Most of the facts about the sun known to us today are fairly recent, coming after the invention of the telescope, photography, spectroscopy, and the launching of satellites.
It appears that the earliest working models of the telescope seem to have been invented by Hans Lippershy in 1608. Just a year later, Galileo was using these devices to do incredible research, helping him discover that the sun was rotating – and fully convincing him that the Heavens were governed by predictible movement. This lead to his later assertion, that the Earth moves around the sun - one of the most basic facts about the sun.
However it wasn't until the invention of photography and spectroscopy in the 19th century, combined with proper record keeping, that proper solar research could begin, and we could finally learn some more useful facts about the sun.
On September 1st, 1859, a British astronomer observed and recorded for the first time a major coronal mass ejection / solar flare, now known as the “Carrington Event”. As the radiation from the storm hit the Earth it knocked out telegraphs - the world’s first electromagnetic-based communications system. Since then a number of solar storms have demonstrated the fragility of our electronic communications and power systems.

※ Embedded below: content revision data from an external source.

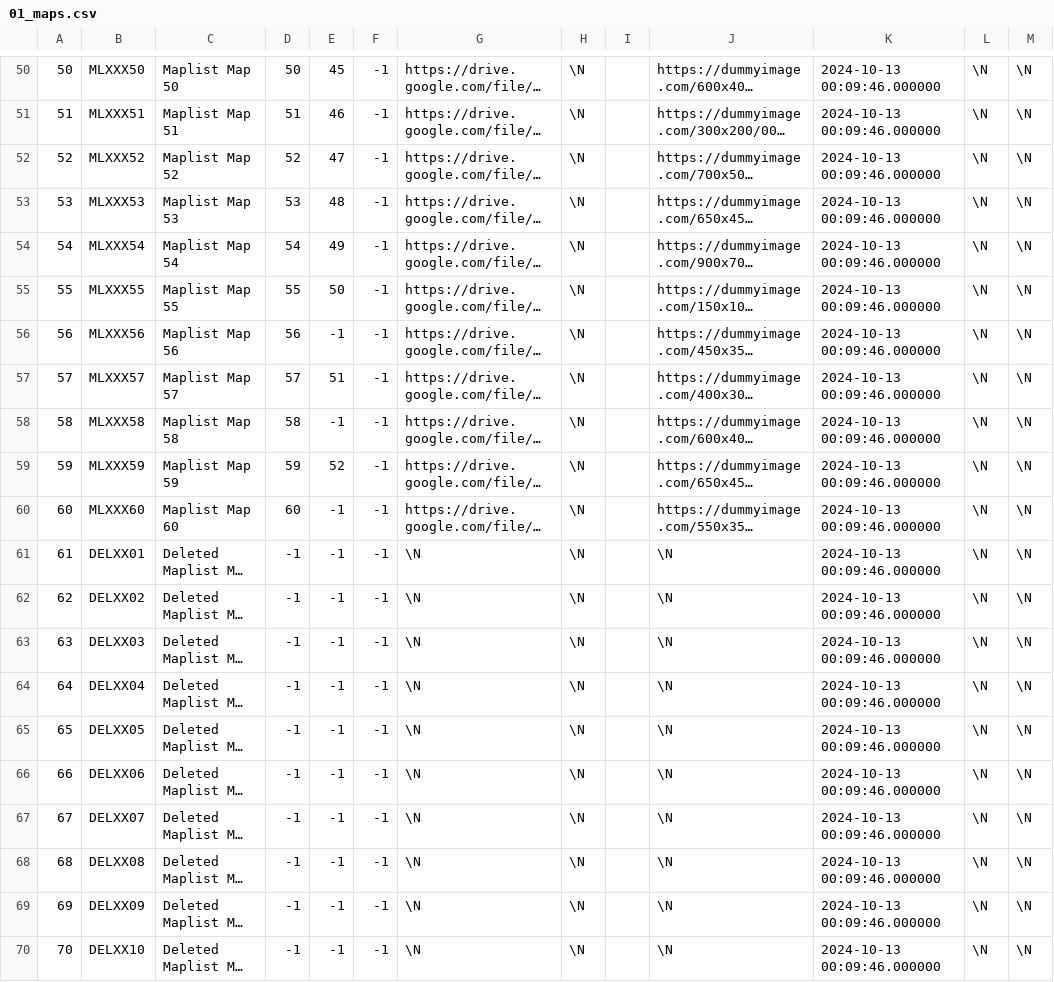
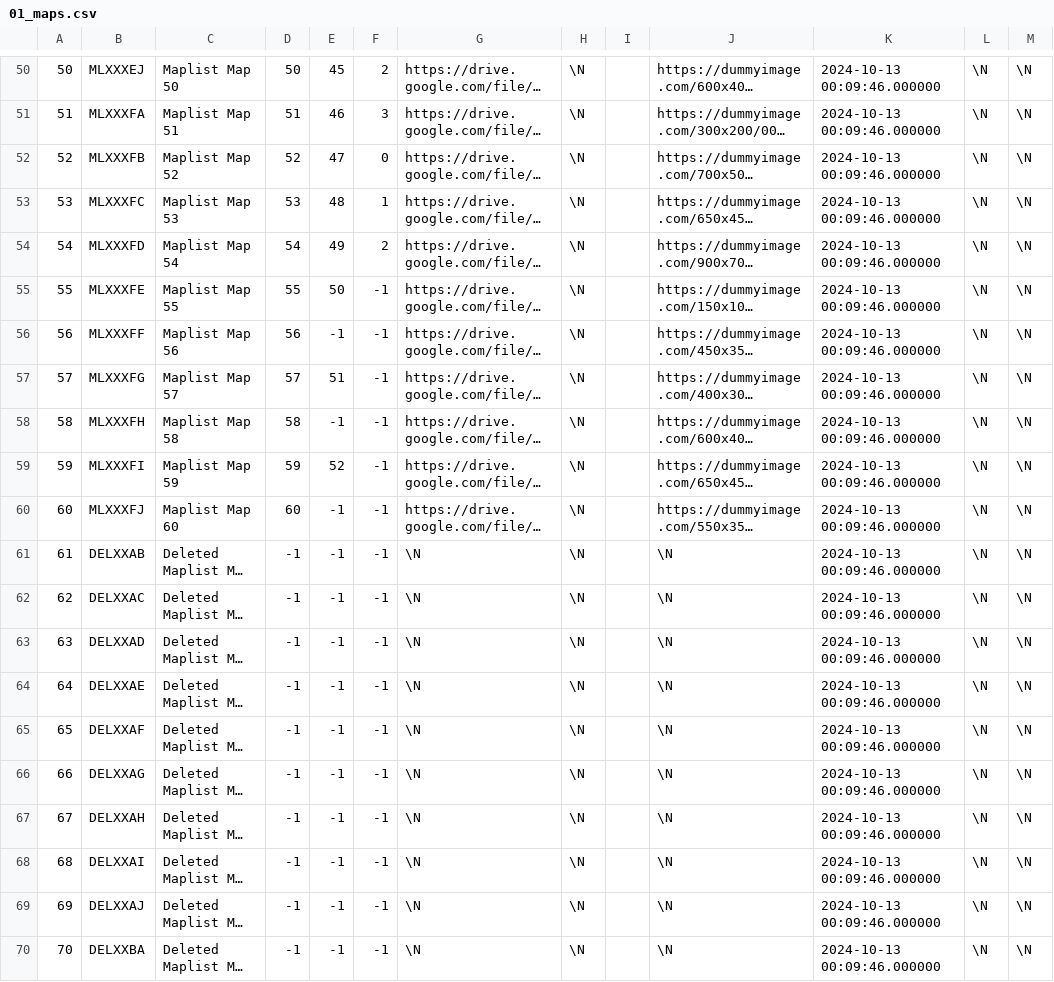
Before and after one commit to SartoRiccardo/btd6maplist-api, a CSV file: database/data/01_maps.csv, drawn as a sheet; only a part is shown, gaps mark what is left out; long unchanged cells end in …; the diff covers the shown part only; the diff names each change by its address in the sheet, - before the commit and + after, or states it on an @@ line.

```diff
--- a/database/data/01_maps.csv
+++ b/database/data/01_maps.csv
-B50: MLXXX50
+B50: MLXXXEJ
-F50: -1
+F50: 2
-B51: MLXXX51
+B51: MLXXXFA
-F51: -1
+F51: 3
-B52: MLXXX52
+B52: MLXXXFB
-F52: -1
+F52: 0
-B53: MLXXX53
+B53: MLXXXFC
-F53: -1
+F53: 1
-B54: MLXXX54
+B54: MLXXXFD
-F54: -1
+F54: 2
-B55: MLXXX55
+B55: MLXXXFE
-B56: MLXXX56
+B56: MLXXXFF
-B57: MLXXX57
+B57: MLXXXFG
-B58: MLXXX58
+B58: MLXXXFH
-B59: MLXXX59
+B59: MLXXXFI
-B60: MLXXX60
+B60: MLXXXFJ
-B61: DELXX01
+B61: DELXXAB
-B62: DELXX02
+B62: DELXXAC
-B63: DELXX03
+B63: DELXXAD
-B64: DELXX04
+B64: DELXXAE
-B65: DELXX05
+B65: DELXXAF
-B66: DELXX06
+B66: DELXXAG
-B67: DELXX07
+B67: DELXXAH
-B68: DELXX08
+B68: DELXXAI
-B69: DELXX09
+B69: DELXXAJ
-B70: DELXX10
+B70: DELXXBA
```
Also changed, not shown: 59 edited cells elsewhere in this file, 1 other file.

Click on the following links to learn more about Coronal Mass Ejections or about why NASA and other scientists are concerned that an even worse scenario than what happened in 1859 could occur in 2012.